Yury Nikolayevich Grigorovich (born January 2, 1927 in Leningrad) is a Soviet and Russian dancer and choreographer[1] who dominated the Russian ballet for 30 years.

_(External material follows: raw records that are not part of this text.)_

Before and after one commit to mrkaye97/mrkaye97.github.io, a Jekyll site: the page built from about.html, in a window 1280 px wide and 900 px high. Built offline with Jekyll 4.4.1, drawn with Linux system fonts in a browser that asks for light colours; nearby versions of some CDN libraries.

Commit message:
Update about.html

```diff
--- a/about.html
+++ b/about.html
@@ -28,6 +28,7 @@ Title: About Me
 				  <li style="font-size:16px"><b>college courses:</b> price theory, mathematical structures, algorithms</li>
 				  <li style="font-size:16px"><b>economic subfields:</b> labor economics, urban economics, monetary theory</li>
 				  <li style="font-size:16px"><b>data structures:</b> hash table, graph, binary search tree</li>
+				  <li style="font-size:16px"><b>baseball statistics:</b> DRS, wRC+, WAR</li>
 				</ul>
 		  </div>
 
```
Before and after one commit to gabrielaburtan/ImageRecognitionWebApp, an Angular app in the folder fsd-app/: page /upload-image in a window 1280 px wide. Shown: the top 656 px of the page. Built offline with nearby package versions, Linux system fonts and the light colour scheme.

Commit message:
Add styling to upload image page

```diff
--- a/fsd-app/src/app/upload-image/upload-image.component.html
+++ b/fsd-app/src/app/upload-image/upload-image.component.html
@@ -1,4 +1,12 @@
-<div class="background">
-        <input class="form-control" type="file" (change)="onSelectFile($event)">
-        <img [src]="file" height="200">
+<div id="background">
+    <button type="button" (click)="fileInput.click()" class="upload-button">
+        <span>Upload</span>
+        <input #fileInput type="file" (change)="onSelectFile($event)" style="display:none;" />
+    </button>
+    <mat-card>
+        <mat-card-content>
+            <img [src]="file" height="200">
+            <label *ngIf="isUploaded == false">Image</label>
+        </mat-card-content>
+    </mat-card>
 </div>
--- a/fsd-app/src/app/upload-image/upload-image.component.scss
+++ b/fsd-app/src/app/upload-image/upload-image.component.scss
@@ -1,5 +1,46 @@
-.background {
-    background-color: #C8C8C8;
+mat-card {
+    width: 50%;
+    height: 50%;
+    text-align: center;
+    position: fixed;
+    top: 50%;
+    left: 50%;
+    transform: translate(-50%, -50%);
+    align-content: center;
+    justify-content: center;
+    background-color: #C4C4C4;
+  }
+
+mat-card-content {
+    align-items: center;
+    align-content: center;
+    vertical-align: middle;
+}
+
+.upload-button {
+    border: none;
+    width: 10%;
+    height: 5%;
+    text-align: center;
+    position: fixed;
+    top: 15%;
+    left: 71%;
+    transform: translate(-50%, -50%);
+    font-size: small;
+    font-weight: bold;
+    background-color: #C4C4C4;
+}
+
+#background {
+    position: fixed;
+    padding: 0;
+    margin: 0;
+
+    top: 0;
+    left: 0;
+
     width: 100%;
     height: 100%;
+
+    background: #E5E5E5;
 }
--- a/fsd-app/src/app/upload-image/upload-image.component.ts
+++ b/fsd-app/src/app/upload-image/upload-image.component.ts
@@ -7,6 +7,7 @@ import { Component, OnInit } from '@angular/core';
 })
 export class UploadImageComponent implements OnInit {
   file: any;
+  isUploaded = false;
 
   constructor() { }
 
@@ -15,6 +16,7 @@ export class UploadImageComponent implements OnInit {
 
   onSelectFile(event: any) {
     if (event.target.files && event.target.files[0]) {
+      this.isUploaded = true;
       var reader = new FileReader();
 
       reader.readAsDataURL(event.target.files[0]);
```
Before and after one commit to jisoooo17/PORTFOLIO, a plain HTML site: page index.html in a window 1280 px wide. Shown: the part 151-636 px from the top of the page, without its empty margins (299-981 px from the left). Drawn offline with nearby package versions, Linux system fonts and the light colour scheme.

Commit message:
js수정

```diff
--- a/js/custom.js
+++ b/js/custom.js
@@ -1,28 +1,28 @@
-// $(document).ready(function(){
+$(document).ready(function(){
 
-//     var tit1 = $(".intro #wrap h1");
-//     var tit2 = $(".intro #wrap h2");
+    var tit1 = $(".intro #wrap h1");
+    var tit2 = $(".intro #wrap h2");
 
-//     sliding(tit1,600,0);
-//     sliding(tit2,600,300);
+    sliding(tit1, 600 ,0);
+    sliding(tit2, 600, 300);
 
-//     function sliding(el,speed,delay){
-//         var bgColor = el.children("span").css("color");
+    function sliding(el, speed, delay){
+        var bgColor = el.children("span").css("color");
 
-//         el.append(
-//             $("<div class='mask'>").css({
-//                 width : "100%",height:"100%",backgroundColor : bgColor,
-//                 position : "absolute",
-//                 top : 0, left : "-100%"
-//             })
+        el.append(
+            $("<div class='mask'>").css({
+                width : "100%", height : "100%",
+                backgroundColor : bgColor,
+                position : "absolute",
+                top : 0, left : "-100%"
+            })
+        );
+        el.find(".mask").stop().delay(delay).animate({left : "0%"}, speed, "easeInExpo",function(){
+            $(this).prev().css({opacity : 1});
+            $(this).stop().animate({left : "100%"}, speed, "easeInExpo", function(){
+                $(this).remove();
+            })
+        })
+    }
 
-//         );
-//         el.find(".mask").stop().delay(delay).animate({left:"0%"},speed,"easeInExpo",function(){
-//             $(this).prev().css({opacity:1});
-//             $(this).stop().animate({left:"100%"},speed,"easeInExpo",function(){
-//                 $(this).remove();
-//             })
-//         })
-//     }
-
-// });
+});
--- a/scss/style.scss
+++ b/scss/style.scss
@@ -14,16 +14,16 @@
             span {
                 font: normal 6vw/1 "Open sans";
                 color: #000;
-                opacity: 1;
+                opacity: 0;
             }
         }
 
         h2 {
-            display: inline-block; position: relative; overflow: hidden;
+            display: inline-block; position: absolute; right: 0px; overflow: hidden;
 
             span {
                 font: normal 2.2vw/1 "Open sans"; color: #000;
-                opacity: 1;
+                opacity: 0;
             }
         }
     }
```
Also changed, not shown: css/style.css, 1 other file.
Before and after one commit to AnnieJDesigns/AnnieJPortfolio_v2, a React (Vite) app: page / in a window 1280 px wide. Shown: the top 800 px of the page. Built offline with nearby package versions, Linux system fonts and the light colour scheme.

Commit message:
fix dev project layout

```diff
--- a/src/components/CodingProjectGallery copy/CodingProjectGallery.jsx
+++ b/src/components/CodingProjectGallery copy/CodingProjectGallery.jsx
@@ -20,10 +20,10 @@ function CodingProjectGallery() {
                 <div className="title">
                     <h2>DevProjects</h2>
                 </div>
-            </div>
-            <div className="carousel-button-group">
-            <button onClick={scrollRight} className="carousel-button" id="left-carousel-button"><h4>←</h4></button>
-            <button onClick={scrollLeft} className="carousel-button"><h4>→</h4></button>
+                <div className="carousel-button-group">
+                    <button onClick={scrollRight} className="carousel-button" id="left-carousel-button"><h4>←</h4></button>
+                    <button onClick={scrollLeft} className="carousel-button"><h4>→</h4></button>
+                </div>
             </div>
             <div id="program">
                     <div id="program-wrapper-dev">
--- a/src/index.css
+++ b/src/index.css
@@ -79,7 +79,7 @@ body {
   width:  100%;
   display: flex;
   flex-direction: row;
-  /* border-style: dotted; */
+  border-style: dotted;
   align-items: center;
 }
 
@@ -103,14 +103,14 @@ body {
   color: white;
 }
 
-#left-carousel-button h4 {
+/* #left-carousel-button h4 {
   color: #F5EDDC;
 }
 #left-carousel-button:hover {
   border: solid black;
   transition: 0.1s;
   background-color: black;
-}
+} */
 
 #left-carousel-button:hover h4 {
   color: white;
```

Grigorovich was born into a family connected with the Imperial Russian Ballet. He graduated from the Leningrad Choreographic School in 1946 and danced as a soloist of the Kirov Ballet until 1962. His staging of Sergey Prokofiev's The Stone Flower (1957) and of The Legend of Love (1961) brought him acclaim as a choreographer. In 1964 he moved to the Bolshoi Theatre, where he would work as an artistic director until 1995. His most famous productions at the Bolshoi were The Nutcracker (1966), Spartacus (1967), and Ivan the Terrible (1975). He controversially reworked Swan Lake to produce a happy end for the story in 1984. In 1995, he was accused of having allowed the theatre to plunge into stagnation and after many a squabble was ousted from office. Thereupon he choreographed for various Russian companies before settling in Krasnodar, where he set up his own company. Grigorovich has been heading the juries of numerous international competitions in classical ballet. After the death of his wife, the great ballerina Natalia Bessmertnova, on February 19, 2008, he has been offered the opportunity to return to the Bolshoi again in the capacity of ballet master and choreographer.

Honours and awards[edit]

This article incorporates information from the equivalent article on the Russian Wikipedia.

Critics[edit]

In 1995 Grigorovich left the Bolshoi due to a scandal, only to return in 2001. He is strongly criticized for being rude and ill-tempered with actors and denying modern ideas in the sphere of theatre and art. Grigorovich himself blames Kokonin and Russian Ministry of Culture for his past difficulties.[2]

References[edit]